Nuclear power sector woos private firms

Mumbai: Domestic power majors BSES and Larsen & Toubro are now in talks with Nuclear Power Corporation of India Ltd (NPCIL) for a probable equity participation in its two upcoming nuclear power projects at Kaiga and in Rajasthan.

To fulfill the dream of India's Nuclear Power Programme (an ambitious plan aimed at attaining a target of 10,000 mw by 2000), NPCIL had opened itself up for joint ventures - private and/or public participation - to handle its multi-type nuclear power reactor projects, planned for the next 20 years, by way of reforming and restructuring itself. The Atomic Energy Commission and NPCIL are working together for necessary amendments of the Atomic Energy Act, 1962, to facilitate it.

As part of this, the corporation had recently announced its plan to set up Kaiga (3&4 units) power and Rajasthan (5&6 units) projects with private sector participation. Says a senior NPCIL official: BSES and L&T have completed two-round talks with us to pick up 49 per cent equity in these power stations. We are waiting for a final clearance from the Department of Atomic Energy (DAE) and the Cabinet to go ahead with our joint venture plans with private sector players.

He said the Union government has already initiated steps to amend the Atomic Energy Act to accelerate the private sector participation process, and by the end of 2002 the amendment process would be over. NPCIL, which is the nodal agency for harnessing nuclear power in the country, has developed the necessary technical and scientific infrastructure for implementing nuclear power programme.

NPCIL, which now has a capacity of 2,620 mw, was constituted in 1987 by converting the Nuclear Power Board of the DAE into a company under the Companies Act, 1956. The official says that as per the current plan, NPCIL would complete the Kaiga 3&4 (220 mw each) by the end of 2002. We are also evaluating the possibilities to borrow funds from BSES and L&T to complete the project and once the amendment process is over, the corporation can offload proportionate stakes to the respective corporate.

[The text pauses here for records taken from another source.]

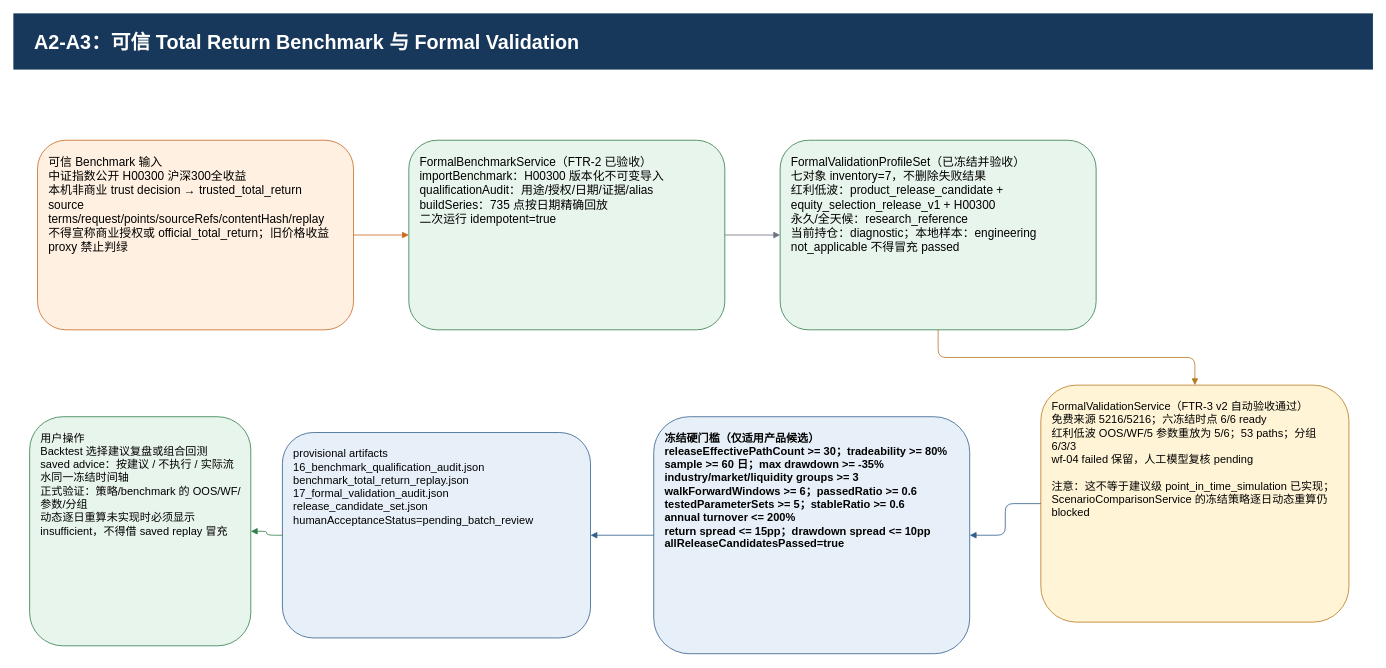
Earlier version of the draw.io diagram page "4 Benchmark与模型验证" (4 of 8) of docs/target-architecture-gap.drawio (ljx418/FAMS). Source tidied: cells renumbered, new cells numbered last; positions are measured from the earlier drawing's top-left corner, leaving out a move shared by most shapes. Both pictures are drawn from the tidied source at 79%, with x=0, y=0 at pixel (13, 13).
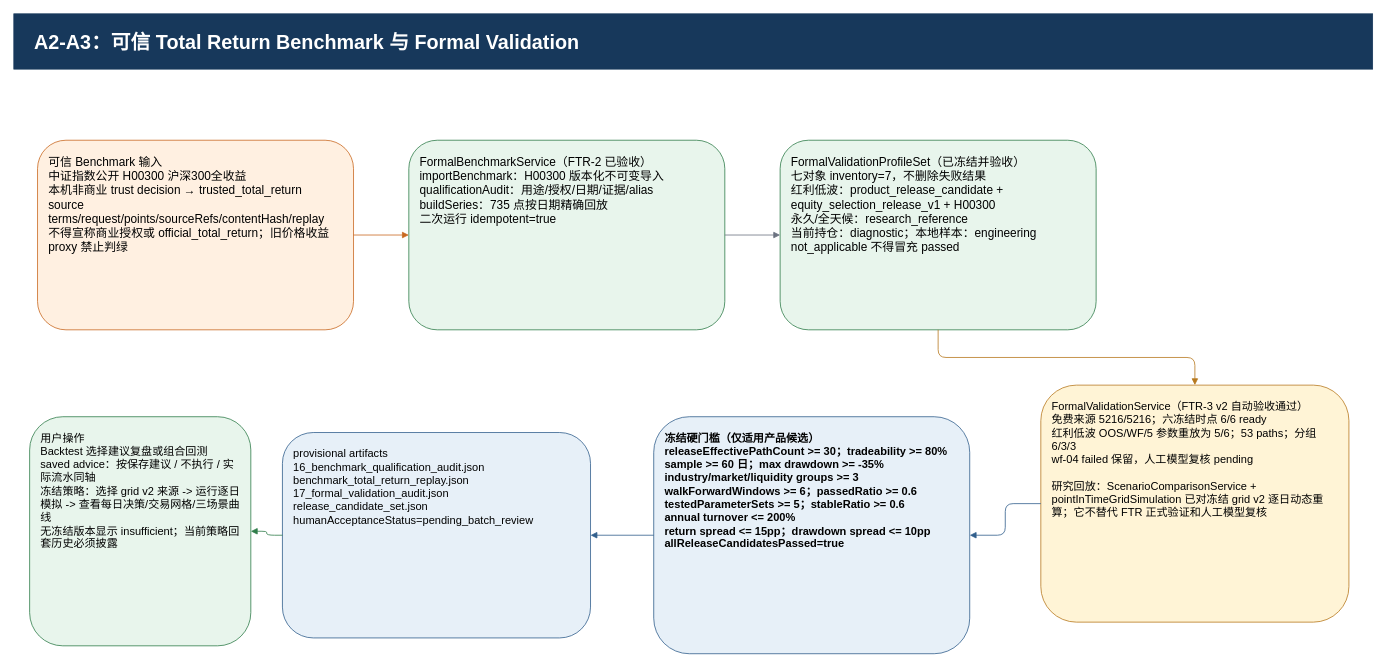
The same diagram, later.

Change to the diagram source:
```diff
@@
 <mxGraphModel>
   <root>
     <mxCell id="0" />
     <mxCell id="1" parent="0" />
     <mxCell id="2" value="A2-A3：可信 Total Return Benchmark 与 Formal Validation" style="rounded=0;whiteSpace=wrap;html=1;fontFamily=Microsoft YaHei;fontSize=25;fontStyle=1;align=left;fillColor=#17385b;strokeColor=#17385b;fontColor=#ffffff;spacingLeft=24;" parent="1" vertex="1">
       <mxGeometry width="1720" height="70" as="geometry" />
     </mxCell>
     <mxCell id="3" value="可信 Benchmark 输入&#10;中证指数公开 H00300 沪深300全收益&#10;本机非商业 trust decision → trusted_total_return&#10;source terms/request/points/sourceRefs/contentHash/replay&#10;不得宣称商业授权或 official_total_return；旧价格收益 proxy 禁止判绿" style="rounded=1;whiteSpace=wrap;html=1;fontFamily=Microsoft YaHei;fontSize=15;align=left;verticalAlign=top;fillColor=#fff0e1;strokeColor=#c96820;spacing=14;" parent="1" vertex="1">
       <mxGeometry x="30" y="160" width="400" height="240" as="geometry" />
     </mxCell>
     <mxCell id="4" value="FormalBenchmarkService（FTR-2 已验收）&#10;importBenchmark：H00300 版本化不可变导入&#10;qualificationAudit：用途/授权/日期/证据/alias&#10;buildSeries：735 点按日期精确回放&#10;二次运行 idempotent=true" style="rounded=1;whiteSpace=wrap;html=1;fontFamily=Microsoft YaHei;fontSize=15;align=left;verticalAlign=top;fillColor=#e8f5ec;strokeColor=#2f7d4a;spacing=14;" parent="1" vertex="1">
       <mxGeometry x="500" y="160" width="400" height="240" as="geometry" />
     </mxCell>
     <mxCell id="5" value="FormalValidationProfileSet（已冻结并验收）&#10;七对象 inventory=7，不删除失败结果&#10;红利低波：product_release_candidate + equity_selection_release_v1 + H00300&#10;永久/全天候：research_reference&#10;当前持仓：diagnostic；本地样本：engineering&#10;not_applicable 不得冒充 passed" style="rounded=1;whiteSpace=wrap;html=1;fontFamily=Microsoft YaHei;fontSize=15;align=left;verticalAlign=top;fillColor=#e8f5ec;strokeColor=#2f7d4a;spacing=14;" parent="1" vertex="1">
       <mxGeometry x="970" y="160" width="400" height="240" as="geometry" />
     </mxCell>
-    <mxCell id="6" value="FormalValidationService（FTR-3 v2 自动验收通过）&#10;免费来源 5216/5216；六冻结时点 6/6 ready&#10;红利低波 OOS/WF/5 参数重放为 5/6；53 paths；分组 6/3/3&#10;wf-04 failed 保留，人工模型复核 pending&#10;&#10;注意：这不等于建议级 point_in_time_simulation 已实现；ScenarioComparisonService 的冻结策略逐日动态重算仍 blocked" style="rounded=1;whiteSpace=wrap;html=1;fontFamily=Microsoft YaHei;fontSize=14;align=left;verticalAlign=top;fillColor=#fff4d6;strokeColor=#b7791f;spacing=14;" parent="1" vertex="1">
+    <mxCell id="6" value="FormalValidationService（FTR-3 v2 自动验收通过）&#10;免费来源 5216/5216；六冻结时点 6/6 ready&#10;红利低波 OOS/WF/5 参数重放为 5/6；53 paths；分组 6/3/3&#10;wf-04 failed 保留，人工模型复核 pending&#10;&#10;研究回放：ScenarioComparisonService + pointInTimeGridSimulation 已对冻结 grid v2 逐日动态重算；它不替代 FTR 正式验证和人工模型复核" style="rounded=1;whiteSpace=wrap;html=1;fontFamily=Microsoft YaHei;fontSize=14;align=left;verticalAlign=top;fillColor=#fff4d6;strokeColor=#b7791f;spacing=14;" parent="1" vertex="1">
       <mxGeometry x="1300" y="470" width="390" height="300" as="geometry" />
     </mxCell>
     <mxCell id="7" value="冻结硬门槛（仅适用产品候选）&#10;releaseEffectivePathCount &gt;= 30；tradeability &gt;= 80%&#10;sample &gt;= 60 日；max drawdown &gt;= -35%&#10;industry/market/liquidity groups &gt;= 3&#10;walkForwardWindows &gt;= 6；passedRatio &gt;= 0.6&#10;testedParameterSets &gt;= 5；stableRatio &gt;= 0.6&#10;annual turnover &lt;= 200%&#10;return spread &lt;= 15pp；drawdown spread &lt;= 10pp&#10;allReleaseCandidatesPassed=true" style="rounded=1;whiteSpace=wrap;html=1;fontFamily=Microsoft YaHei;fontSize=14;fontStyle=1;align=left;verticalAlign=top;fillColor=#e7f0f8;strokeColor=#315f8c;spacing=14;" parent="1" vertex="1">
       <mxGeometry x="810" y="510" width="400" height="300" as="geometry" />
     </mxCell>
     <mxCell id="8" value="provisional artifacts&#10;16_benchmark_qualification_audit.json&#10;benchmark_total_return_replay.json&#10;17_formal_validation_audit.json&#10;release_candidate_set.json&#10;humanAcceptanceStatus=pending_batch_review" style="rounded=1;whiteSpace=wrap;html=1;fontFamily=Microsoft YaHei;fontSize=14;align=left;verticalAlign=top;fillColor=#e7f0f8;strokeColor=#315f8c;spacing=14;" parent="1" vertex="1">
       <mxGeometry x="340" y="530" width="390" height="260" as="geometry" />
     </mxCell>
-    <mxCell id="9" value="用户操作&#10;Backtest 选择建议复盘或组合回测&#10;saved advice：按建议 / 不执行 / 实际流水同一冻结时间轴&#10;正式验证：策略/benchmark 的 OOS/WF/参数/分组&#10;动态逐日重算未实现时必须显示 insufficient，不得借 saved replay 冒充" style="rounded=1;whiteSpace=wrap;html=1;fontFamily=Microsoft YaHei;fontSize=14;align=left;verticalAlign=top;fillColor=#e8f5ec;strokeColor=#2f7d4a;spacing=14;" parent="1" vertex="1">
+    <mxCell id="9" value="用户操作&#10;Backtest 选择建议复盘或组合回测&#10;saved advice：按保存建议 / 不执行 / 实际流水同轴&#10;冻结策略：选择 grid v2 来源 -&gt; 运行逐日模拟 -&gt; 查看每日决策/交易网格/三场景曲线&#10;无冻结版本显示 insufficient；当前策略回套历史必须披露" style="rounded=1;whiteSpace=wrap;html=1;fontFamily=Microsoft YaHei;fontSize=14;align=left;verticalAlign=top;fillColor=#e8f5ec;strokeColor=#2f7d4a;spacing=14;" parent="1" vertex="1">
       <mxGeometry x="20" y="510" width="280" height="290" as="geometry" />
     </mxCell>
     <mxCell id="10" style="edgeStyle=orthogonalEdgeStyle;html=1;endArrow=block;strokeColor=#c96820;" parent="1" edge="1" source="3" target="4">
       <mxGeometry relative="1" as="geometry" />
     </mxCell>
     <mxCell id="11" style="edgeStyle=orthogonalEdgeStyle;html=1;endArrow=block;strokeColor=#6b7280;" parent="1" edge="1" source="4" target="5">
       <mxGeometry relative="1" as="geometry" />
     </mxCell>
     <mxCell id="12" style="edgeStyle=orthogonalEdgeStyle;html=1;endArrow=block;strokeColor=#b7791f;" parent="1" edge="1" source="5" target="6">
       <mxGeometry relative="1" as="geometry" />
     </mxCell>
     <mxCell id="13" style="edgeStyle=orthogonalEdgeStyle;html=1;endArrow=block;strokeColor=#315f8c;" parent="1" edge="1" source="6" target="7">
       <mxGeometry relative="1" as="geometry" />
     </mxCell>
     <mxCell id="14" style="edgeStyle=orthogonalEdgeStyle;html=1;endArrow=block;strokeColor=#315f8c;" parent="1" edge="1" source="7" target="8">
       <mxGeometry relative="1" as="geometry" />
     </mxCell>
     <mxCell id="15" style="edgeStyle=orthogonalEdgeStyle;html=1;endArrow=block;strokeColor=#2f7d4a;" parent="1" edge="1" source="8" target="9">
       <mxGeometry relative="1" as="geometry" />
     </mxCell>
   </root>
 </mxGraphModel>
```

Along with this, NPCIL has also appointed a consortium of RR Financial Consultant and the Power Finance Corporation to scout for a private sector partner for taking a stake in the Kaiga project. The consortium will look for a private sector equity partner and will recommend changes in the Atomic Energy Act.

The mandate was given after a two-stage selection process, based on technical and financial proposal. Among the other bidders were PricewaterhouseCoopers, ICICIJM, Morgan Stanley and McKinsey.

NPCIL, however, said it has outlined a programme for an additional capacity of around 5,000 mw during the 10th Five Year Plan period (2002-2007), the estimated investment of which has been computed at Rs 28,000 crore.

During the current year, NPCIL has also chalked out a programme to restructure and upgrade its manpower to man different types of nuclear power reactors, including light water, pressurised light water, larger-sized pressurised heavy water and fast breeder reactors.

During the10th Plan period, NPCIL plans to complete four of its ongoing projects and would set up a new project. According to an internal blueprint prepared by the corporation, NPCIL would complete the construction of the Tarapur 3&4 (500mw each) and Kaiga unit 4 (220 mw) projects by adding around 1,300 mw power to the national grid during the first two years of the 10th Plan.

By the end of the Plan period, NPCIL expects to construct and commission the Kudamkulam project (2,000 mw), the Rajasthan unit 5&6 (220mw each) and the Kaiga unit 3(220). Besides this, NPCIL is also planning to set up a new power project either at Punjab or in Andhra Pradesh. But a final decision is yet to be taken on this.

Senior NPCIL officials say the corporation's capacity-addition programme requires an estimated Rs 28,000 crore and around 50 per cent of this amount will be mobilised through internal accruals and government support, while the remaining would be generated through debt. This programme has to be approved by the planning commission and a detailed report on this will be submitted to the planning commission and the Cabinet soon. During the last five years, the debt component of the corporation has been reduced considerably from a high of 1.5 per cent to 0.3 per cent. This will help us to mobilise enough funds from the market and we have plans to go for a bond issue programme within the next six months.

Circa 2000 was very fruitful for NPCIL with the commissioning of four units of 220 mw each pressurised heavy-water reactors - Kaiga 1 and 2 and Rajasthan 3 and 4 - taking the total installed capacity for nuclear power to 2,670 mw, besides operating all the 14 plants at an average 81 per cent of capacity and making over Rs 50 crore profit.

Efforts are being made by NPCIL to reduce the project gestation period to five and a half years by incorporating innovative and modular design concepts among other measures, the officials said.